[Your task] List each line of the data that holds the string "games", please.

=== Data under study ===

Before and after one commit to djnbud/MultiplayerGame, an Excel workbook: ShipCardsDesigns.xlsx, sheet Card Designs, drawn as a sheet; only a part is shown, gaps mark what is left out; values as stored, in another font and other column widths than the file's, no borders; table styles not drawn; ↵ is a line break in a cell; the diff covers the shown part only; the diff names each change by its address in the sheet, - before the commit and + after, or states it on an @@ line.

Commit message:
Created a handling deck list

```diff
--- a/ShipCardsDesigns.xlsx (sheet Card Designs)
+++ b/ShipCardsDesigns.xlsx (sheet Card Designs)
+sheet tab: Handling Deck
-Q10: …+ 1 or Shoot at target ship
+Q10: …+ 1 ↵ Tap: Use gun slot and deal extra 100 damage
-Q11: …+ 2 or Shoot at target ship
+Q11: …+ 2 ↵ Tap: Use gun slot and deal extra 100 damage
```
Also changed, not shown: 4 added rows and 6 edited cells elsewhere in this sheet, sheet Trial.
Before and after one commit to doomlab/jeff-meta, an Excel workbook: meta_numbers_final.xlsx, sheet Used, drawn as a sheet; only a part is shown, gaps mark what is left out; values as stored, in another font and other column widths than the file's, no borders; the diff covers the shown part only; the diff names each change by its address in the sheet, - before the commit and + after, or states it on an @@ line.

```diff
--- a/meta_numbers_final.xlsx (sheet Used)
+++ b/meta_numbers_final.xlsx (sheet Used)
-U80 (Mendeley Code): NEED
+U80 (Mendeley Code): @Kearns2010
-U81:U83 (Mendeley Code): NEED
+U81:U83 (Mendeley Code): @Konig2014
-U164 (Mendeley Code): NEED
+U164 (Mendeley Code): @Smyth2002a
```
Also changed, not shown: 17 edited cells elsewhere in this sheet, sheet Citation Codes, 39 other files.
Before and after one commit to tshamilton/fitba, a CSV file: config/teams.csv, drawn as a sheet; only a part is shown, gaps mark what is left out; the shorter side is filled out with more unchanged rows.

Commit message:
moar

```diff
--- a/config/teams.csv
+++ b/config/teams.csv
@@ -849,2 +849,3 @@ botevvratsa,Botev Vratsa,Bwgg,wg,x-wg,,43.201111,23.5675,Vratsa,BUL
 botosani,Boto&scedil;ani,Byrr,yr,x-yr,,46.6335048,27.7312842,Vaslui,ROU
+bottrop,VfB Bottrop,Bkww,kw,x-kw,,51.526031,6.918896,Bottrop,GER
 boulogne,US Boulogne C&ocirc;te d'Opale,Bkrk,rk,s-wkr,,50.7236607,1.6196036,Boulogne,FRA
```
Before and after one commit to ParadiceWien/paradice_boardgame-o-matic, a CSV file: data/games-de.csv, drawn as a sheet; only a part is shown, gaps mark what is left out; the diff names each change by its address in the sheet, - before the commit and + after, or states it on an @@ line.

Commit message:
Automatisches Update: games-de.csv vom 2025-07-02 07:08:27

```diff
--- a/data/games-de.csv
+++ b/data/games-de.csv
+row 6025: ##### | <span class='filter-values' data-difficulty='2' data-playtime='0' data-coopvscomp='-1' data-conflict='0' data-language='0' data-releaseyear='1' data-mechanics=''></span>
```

===

[Task response]
Before and after one commit to ParadiceWien/paradice_boardgame-o-matic, a CSV file: data/games-de.csv, drawn as a sheet; only a part is shown, gaps mark what is left out; the diff names each change by its address in the sheet, - before the commit and + after, or states it on an @@ line.
Automatisches Update: games-de.csv vom 2025-07-02 07:08:27
--- a/data/games-de.csv
+++ b/data/games-de.csv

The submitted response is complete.